ORLANDO, Fla. – Updater, a data company and part of the National Association of Realtors®’ (NAR) inaugural REach program, looks at data such as Wifi account changes to analyze moving trends and produces quarterly reports on relocations in its United States Migration Report: Q1 2021. Updater’s report analyzes 300,000 moves over the past year.
According to Updater, several Florida metros showed notable population increases in the first quarter of 2021. The company looked at net migration – the number of residents moving in versus the number moving out – and listed Florida as No. 4 nationwide for attracting the highest percentage of new residents compared to the number of Floridians who moved out.
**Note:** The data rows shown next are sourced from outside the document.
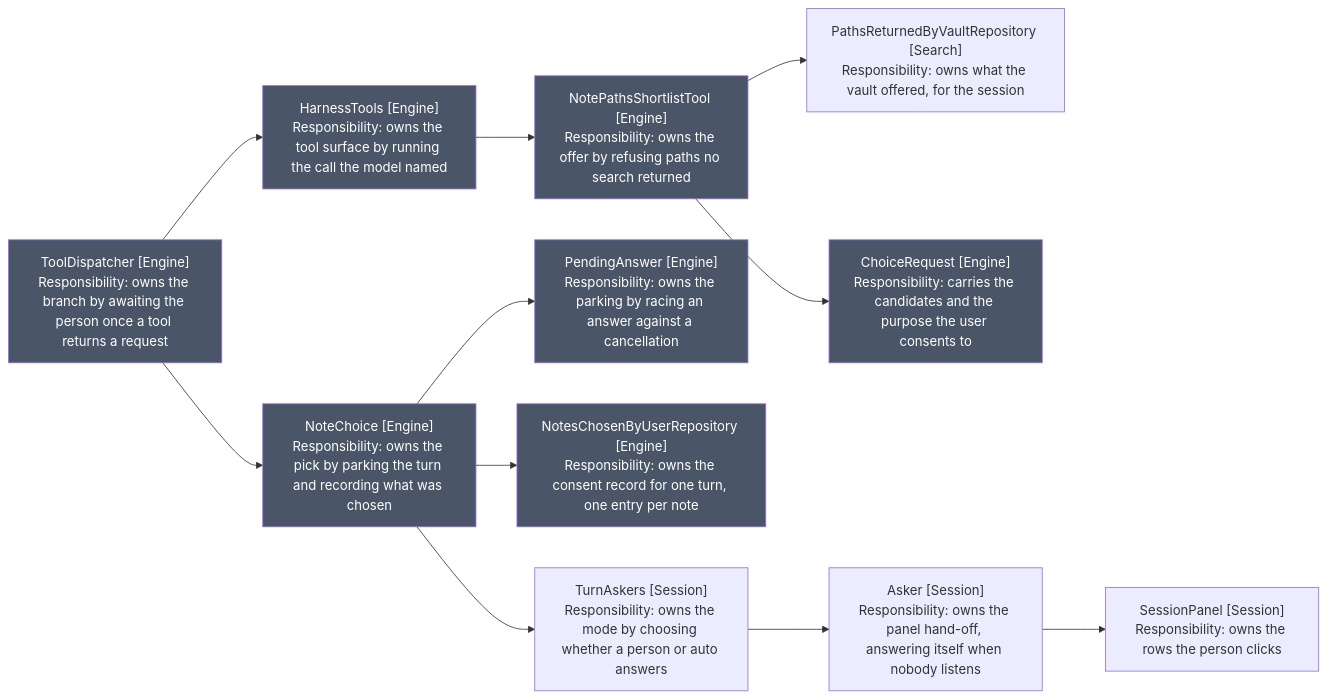
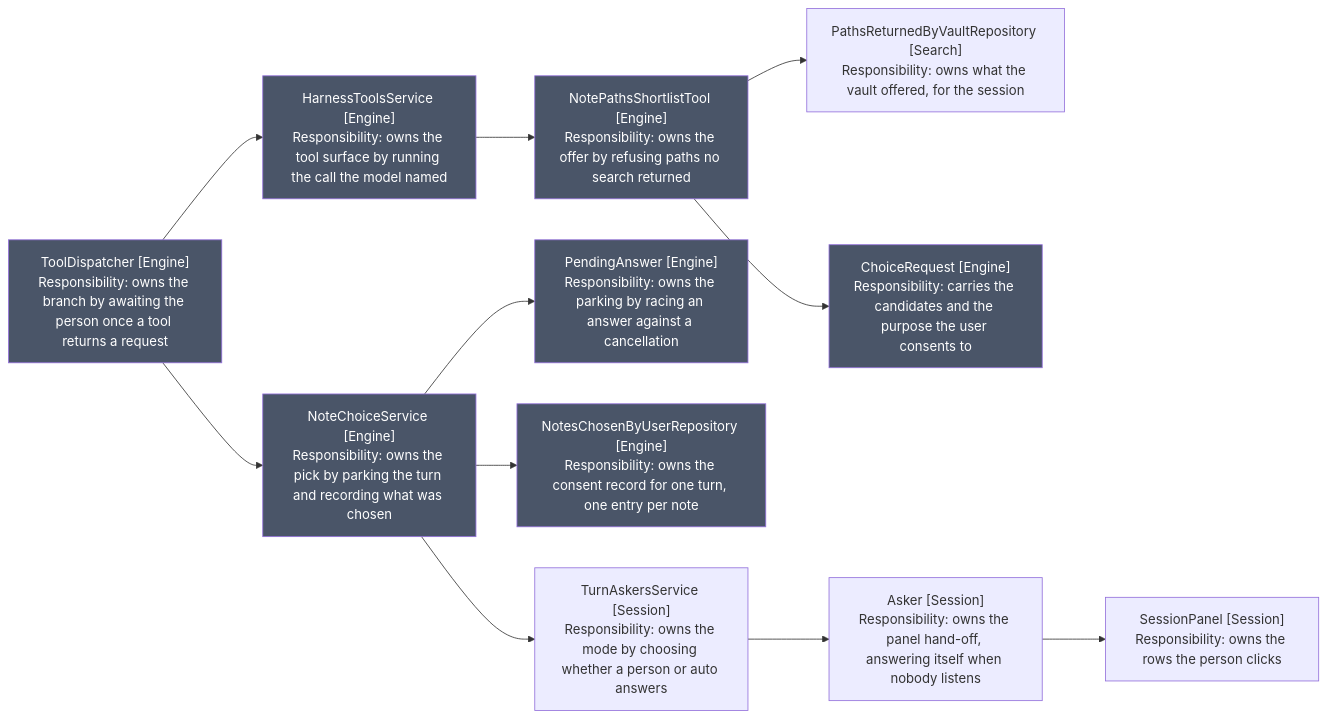
The first of 2 diagrams in docs/spec/15-architecture-cleanup/4-choice-subsystem.md (iparips/obsidian-owl), drawn with Mermaid before and after one commit. The commit also changed other lines of this file and 43 other files, not shown here.

````diff
--- a/docs/spec/15-architecture-cleanup/4-choice-subsystem.md
+++ b/docs/spec/15-architecture-cleanup/4-choice-subsystem.md
@@ -12,28 +12,28 @@
 ```mermaid
 flowchart LR
     ShortlistTool["NotePathsShortlistTool [Engine]<br/>Responsibility: owns the offer by refusing paths no search returned"]
-    HarnessTools["HarnessTools [Engine]<br/>Responsibility: owns the tool surface by running the call the model named"]
+    HarnessToolsService["HarnessToolsService [Engine]<br/>Responsibility: owns the tool surface by running the call the model named"]
     ToolDispatcher["ToolDispatcher [Engine]<br/>Responsibility: owns the branch by awaiting the person once a tool returns a request"]
-    NoteChoice["NoteChoice [Engine]<br/>Responsibility: owns the pick by parking the turn and recording what was chosen"]
+    NoteChoiceService["NoteChoiceService [Engine]<br/>Responsibility: owns the pick by parking the turn and recording what was chosen"]
     PendingAnswer["PendingAnswer [Engine]<br/>Responsibility: owns the parking by racing an answer against a cancellation"]
     NotesChosenByUserRepository["NotesChosenByUserRepository [Engine]<br/>Responsibility: owns the consent record for one turn, one entry per note"]
     ChoiceRequest["ChoiceRequest [Engine]<br/>Responsibility: carries the candidates and the purpose the user consents to"]
-    TurnAskers["TurnAskers [Session]<br/>Responsibility: owns the mode by choosing whether a person or auto answers"]
+    TurnAskersService["TurnAskersService [Session]<br/>Responsibility: owns the mode by choosing whether a person or auto answers"]
     Asker["Asker [Session]<br/>Responsibility: owns the panel hand-off, answering itself when nobody listens"]
     SessionPanel["SessionPanel [Session]<br/>Responsibility: owns the rows the person clicks"]
     PathsReturnedByVaultRepository["PathsReturnedByVaultRepository [Search]<br/>Responsibility: owns what the vault offered, for the session"]
 
     ShortlistTool --> PathsReturnedByVaultRepository
     ShortlistTool --> ChoiceRequest
-    ToolDispatcher --> HarnessTools
-    HarnessTools --> ShortlistTool
-    ToolDispatcher --> NoteChoice
-    NoteChoice --> PendingAnswer
-    NoteChoice --> NotesChosenByUserRepository
-    NoteChoice --> TurnAskers
-    TurnAskers --> Asker
+    ToolDispatcher --> HarnessToolsService
+    HarnessToolsService --> ShortlistTool
+    ToolDispatcher --> NoteChoiceService
+    NoteChoiceService --> PendingAnswer
+    NoteChoiceService --> NotesChosenByUserRepository
+    NoteChoiceService --> TurnAskersService
+    TurnAskersService --> Asker
     Asker --> SessionPanel
 
     classDef engine fill:#4a5568,color:#fff
-    class ShortlistTool,HarnessTools,ToolDispatcher,NoteChoice,PendingAnswer,NotesChosenByUserRepository,ChoiceRequest engine
+    class ShortlistTool,HarnessToolsService,ToolDispatcher,NoteChoiceService,PendingAnswer,NotesChosenByUserRepository,ChoiceRequest engine
 ```
````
Nevada ranked first, followed by South Carolina and Tennessee.
Florida metro rankings in the top 20
1. Fort Myers: No. 1 compared to No. 2 the previous quarter and No. 8 one year earlier (1Q 2020)
5. Sarasota: No. 5 compared to No. 6 quarter-to-quarter and No. 32 year-to-year
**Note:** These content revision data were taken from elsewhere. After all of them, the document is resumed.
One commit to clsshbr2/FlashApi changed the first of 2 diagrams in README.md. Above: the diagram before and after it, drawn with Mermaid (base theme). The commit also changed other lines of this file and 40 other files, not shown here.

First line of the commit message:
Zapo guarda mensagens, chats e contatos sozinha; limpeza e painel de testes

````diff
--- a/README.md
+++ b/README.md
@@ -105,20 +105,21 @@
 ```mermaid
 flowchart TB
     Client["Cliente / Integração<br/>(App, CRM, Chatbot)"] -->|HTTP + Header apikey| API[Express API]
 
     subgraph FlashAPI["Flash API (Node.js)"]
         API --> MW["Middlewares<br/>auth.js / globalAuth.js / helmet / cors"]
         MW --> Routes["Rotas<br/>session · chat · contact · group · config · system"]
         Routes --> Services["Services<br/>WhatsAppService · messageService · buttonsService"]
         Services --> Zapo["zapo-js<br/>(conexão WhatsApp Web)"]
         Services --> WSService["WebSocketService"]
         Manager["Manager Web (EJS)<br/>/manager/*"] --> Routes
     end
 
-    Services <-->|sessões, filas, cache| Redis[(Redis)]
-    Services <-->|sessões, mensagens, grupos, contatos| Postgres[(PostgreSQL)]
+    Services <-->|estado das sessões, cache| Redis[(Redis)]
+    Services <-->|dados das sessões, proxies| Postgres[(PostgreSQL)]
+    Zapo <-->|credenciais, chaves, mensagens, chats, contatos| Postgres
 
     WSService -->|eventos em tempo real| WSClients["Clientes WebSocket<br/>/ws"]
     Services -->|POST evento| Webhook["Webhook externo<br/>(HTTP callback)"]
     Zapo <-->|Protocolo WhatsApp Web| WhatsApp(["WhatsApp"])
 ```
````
11. Tampa: No. 11 compared to No. 17 quarter-to-quarter and No. 16 year-to-year
12. West Palm Beach: No. 12 compared to No. 7 quarter-to-quarter and No. 22 year-to-year
16. Jacksonville: No. 16 compared to No. 28 quarter-to-quarter and No. 17 year-to-year
17. Melbourne: No. 17 compared to No. 3 quarter-to-quarter and No. 18 year-to-year
Updated also noted a new trend – or the reversal of an old trend: People seem to be moving back to cities after the pandemic drew many of them to smaller towns or suburban areas. The exodus from cities such as New York, San Francisco and Boston slowed after losing record numbers of residents in 2020.
“It’s been fascinating to watch migration patterns shift away from cities and to warmer weather climates during the pandemic,” says David Greenberg, Updater founder and CEO. “With vaccinations underway, restrictions lifting in some of our hardest-hit cities, and companies rolling out permanent hybrid working solutions, we’re anticipating a summer moving season unlike any other with a series of new atypical patterns.”